Research conducted in the 1980s and early 1990s demonstrating that breast-conserving therapy followed by radiation is an efficacious alternative to mastectomy in most women has contributed to less disfigurement and reduced morbidity among women. This evolution in treatment has also reduced hospital stays and shifted care to outpatient settings. This trend has been accelerated with the dominance of managed care since the 1980s and efforts to reduce health-care costs. Mastectomy and other breast surgical procedures have been increasingly performed in outpatient day-hospital settings. According to one study, cancer-related complete mastectomies were rarely outpatient procedures in 1990, but by 1996, 8 percent of these procedures were outpatient in Connecticut, 13 percent were outpatient in Maryland, and 22 percent were outpatient in Colorado. By 1996, 43 to 72 percent of cancer-related subtotal mastectomies were outpatient procedures in these states, and 78 to 88 percent of lumpectomies were performed on an outpatient basis (Case et al., 2001). The implication of this shift in site of care is that women cared for in outpatient settings no longer have access to the many supportive care personnel that are hospital-based, such as social workers, nurse educators, psychologists, and clergy. The move to outpatient care and shorter hospital stays also has implications for caregivers and families. Much of the assistance with post-surgery recovery and rehabilitation is now assumed by families rather than by nursing personnel.
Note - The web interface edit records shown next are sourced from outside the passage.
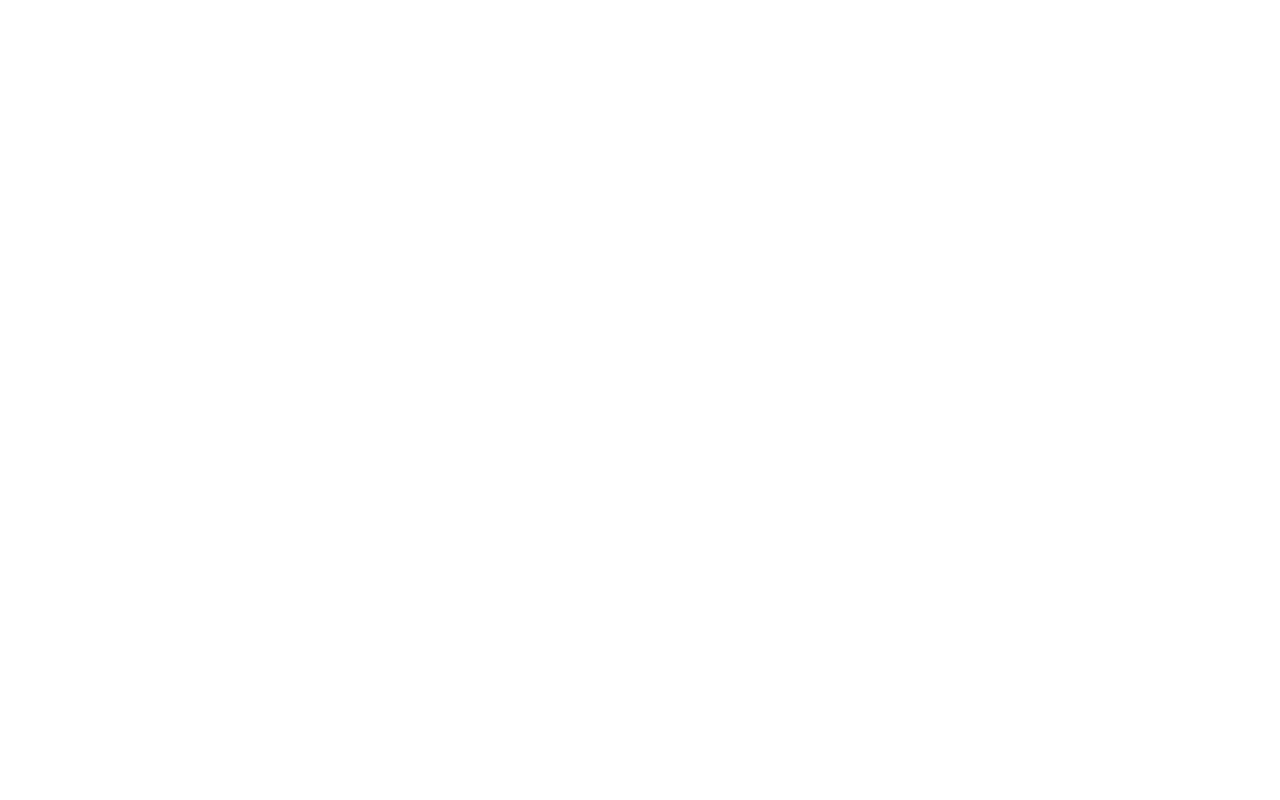
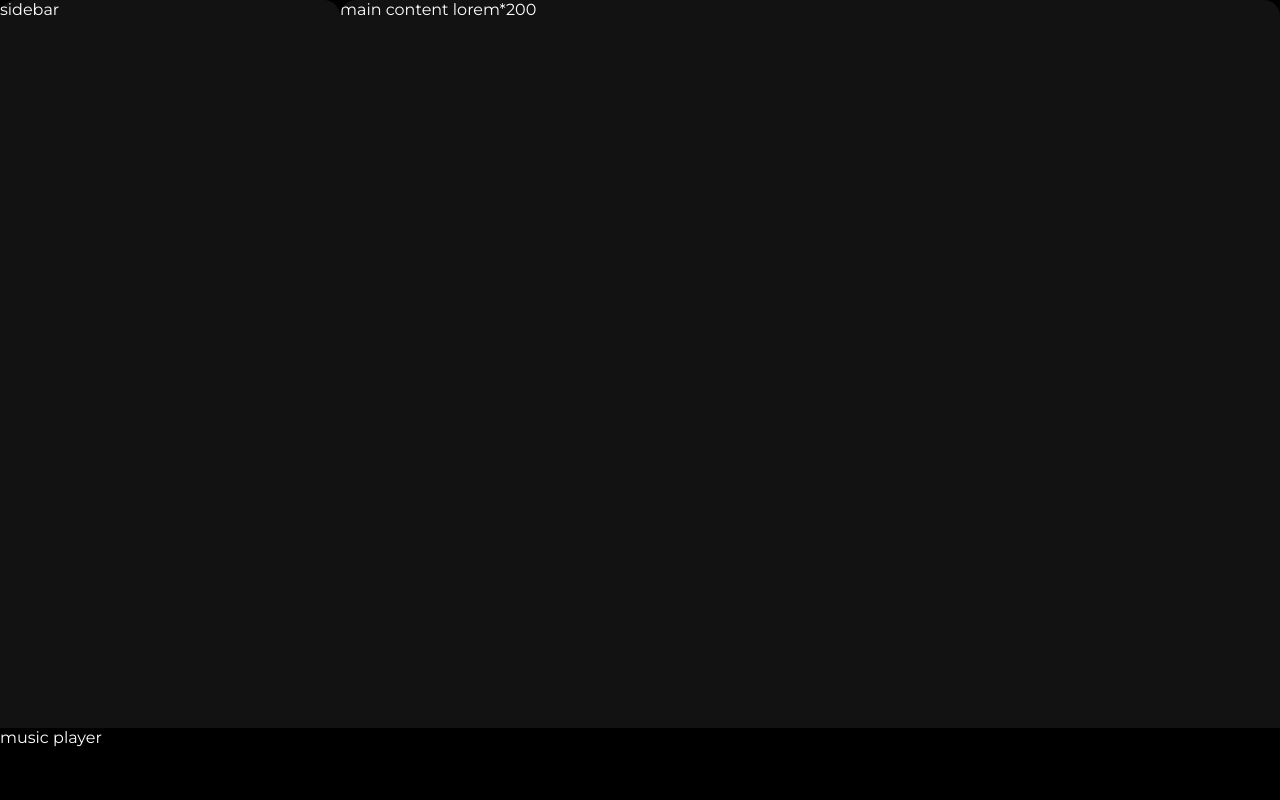
Before and after one commit to AniketVerma0614/Spotify_UI_Clone, a plain HTML site: page index.html in a window 1280 px wide. Drawn offline with Linux system fonts and the light colour scheme.

Commit message:
Setting basic layout
Setting up the basic layout and the basic structure of the website ...

```diff
--- a/index.html
+++ b/index.html
@@ -4,9 +4,18 @@
     <meta charset="UTF-8">
     <meta name="viewport" content="width=device-width, initial-scale=1.0">
     <link rel="stylesheet" href="https://cdnjs.cloudflare.com/ajax/libs/font-awesome/6.6.0/css/all.min.css" integrity="sha512-Kc323vGBEqzTmouAECnVceyQqyqdsSiqLQISBL29aUW4U/M7pSPA/gEUZQqv1cwx4OnYxTxve5UMg5GT6L4JJg==" crossorigin="anonymous" referrerpolicy="no-referrer" />
-    <title>Spotify_UI_Clone</title>
+    <link rel="icon" href="./assests/logo.png">
+    <title>Spotify- Web Player : Music for EveryOne</title>
+    <link rel="stylesheet" href="style.css">
+    <link rel="preconnect" href="https://fonts.googleapis.com">
+<link rel="preconnect" href="https://fonts.gstatic.com" crossorigin>
+<link href="https://fonts.googleapis.com/css2?family=Montserrat:ital,wght@0,100..900;1,100..900&display=swap" rel="stylesheet">
 </head>
 <body>
-
+    <div class="main">
+        <div class="sidebar">sidebar</div>
+        <div class="main-content">main content lorem*200</div>
+        <div class="music-player">music player</div>
+    </div>
 </body>
 </html>
--- a/style.css
+++ b/style.css
@@ -0,0 +1,31 @@
+body{
+    font-family: 'Montserrat',sans-serif;
+    margin: 0;
+    background-color: #000;
+    color: #fff;
+    overflow: hidden;
+}
+
+.main{
+    display: flex;
+    height: 100vh;
+}
+.sidebar{
+    background-color: #121212;
+    width: 340px;
+    border-radius: 1rem;/*16px*/
+}
+.main-content{
+    background-color: #121212;
+    flex: 1;
+    border-radius: 1rem;
+    overflow: auto;
+}
+.music-player{
+    background-color : black;
+    position: fixed;
+    bottom: 0;
+    width: 100%;
+    height: 72px;
+
+}
```
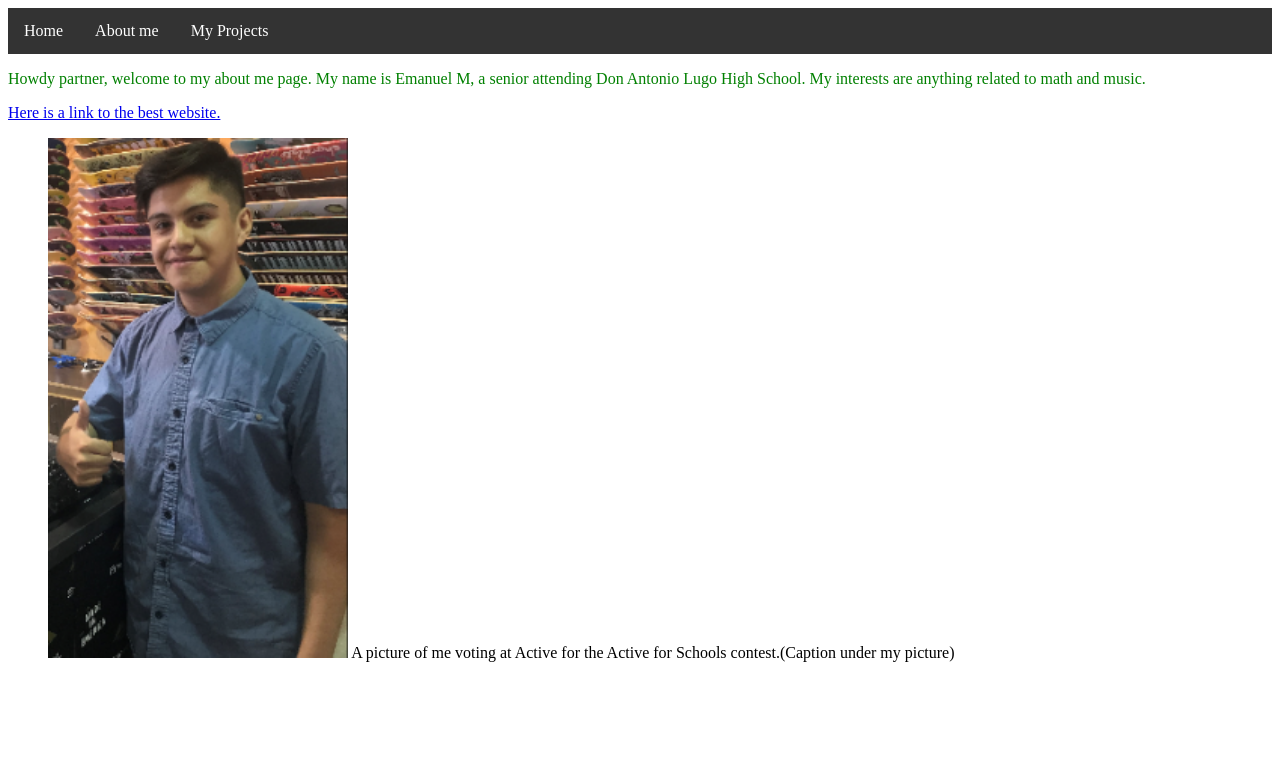
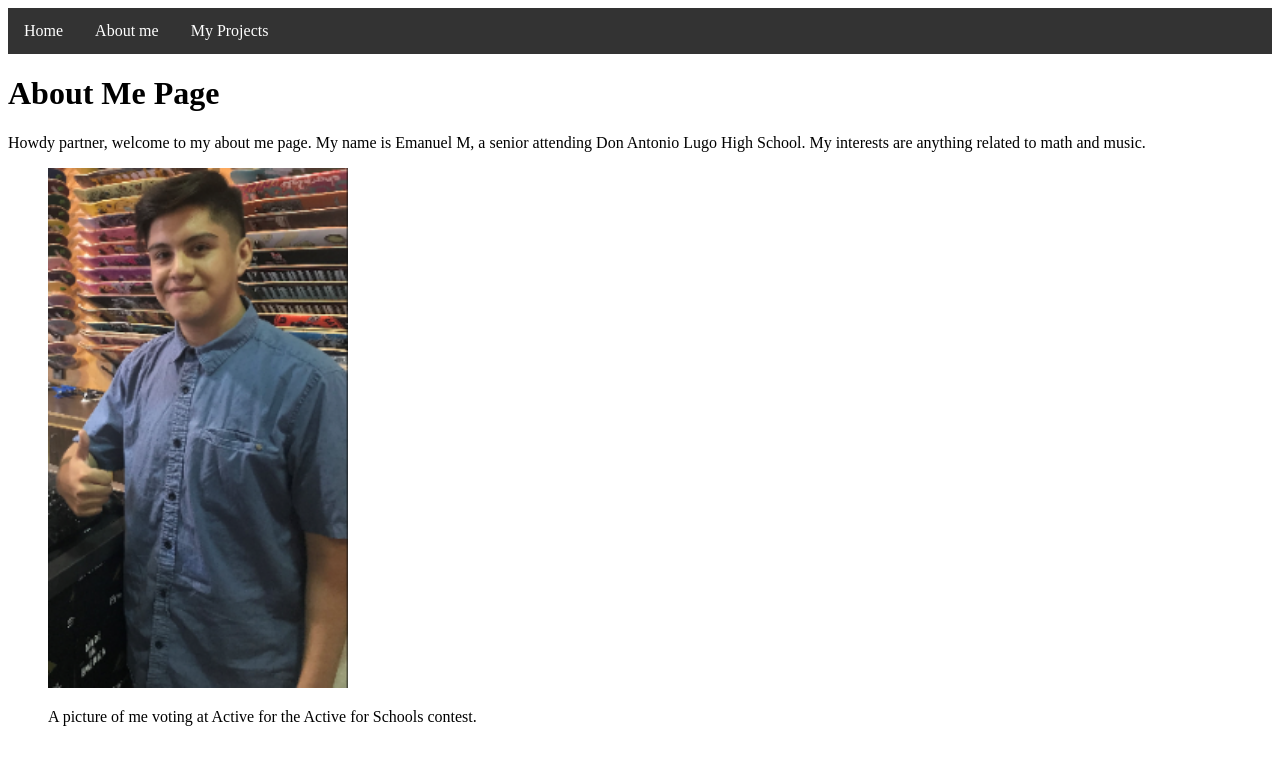
Before and after one commit to emurillo210/APCSP-Portfolio, a plain HTML site: page aboutme.html in a window 1280 px wide. Drawn offline with Linux system fonts and the light colour scheme.

Commit message:
adwadadwa

```diff
--- a/aboutme.html
+++ b/aboutme.html
@@ -43,15 +43,14 @@ li a:hover:not(.active) {
       <li><a href="aboutme.html">About me</a></li>
       <li><a href="projects.html"> My Projects</a></li>
     </ul>
+    <h1>About Me Page</h1>
 
 
-
-    <p>Howdy partner, welcome to my about me page. My name is Emanuel M, a senior attending Don Antonio Lugo High School. My interests are anything related to math and music.</p>
-    <a href="https://www.coolmathgames.com/" title="Cool Math Games homepage" target="_blank">Here is a link to the best website.</a>
+    <p style="color:black;">Howdy partner, welcome to my about me page. My name is Emanuel M, a senior attending Don Antonio Lugo High School. My interests are anything related to math and music.</p>
     <figure>
     <img src="images/moi.png" alt="A picture of me voting at Active for the Active for Schools contest. Behind are skateboards and I am wearing a blue button" width="300">
-    <figcapture>A picture of me voting at Active for the Active for Schools contest.(Caption under my picture)
-    </figcapture>
+    <p style="color:black;">A picture of me voting at Active for the Active for Schools contest.
+    </p>
     </figure>
   </body>
 </html>
--- a/styles/style.css
+++ b/styles/style.css
@@ -1,3 +1,9 @@
+h1 {
+  color: blue;
+  background-color: white;
+  border: 1px solid black;
+}
+
 h1 {
   color: blue;
   background-color: white;
```
Also changed, not shown: index.html (+2 -5 lines), projects.html (+3 -3 lines), images/death_rate_graph.PNG (added).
A greater reliance on pharmacological interventions for women with breast cancer follows findings that adjuvant systemic therapy reduces the risk of distant recurrence by about 40 percent and reduces mortality by 10 to 20 percent. New chemotherapeutic and hormonal agents have been introduced that are active in both early and metastatic breast cancer. These developments, while beneficial, have contributed to increased complexity of breast cancer care. Women treated for breast cancer in the 1960s would have typically been treated surgically with mastectomy in the hospital, with cancer care managed by a surgeon. In contrast, a woman with breast cancer today is likely to encounter a surgeon, radiation oncologist, and medical oncologist during her initial breast cancer treatment. With a number of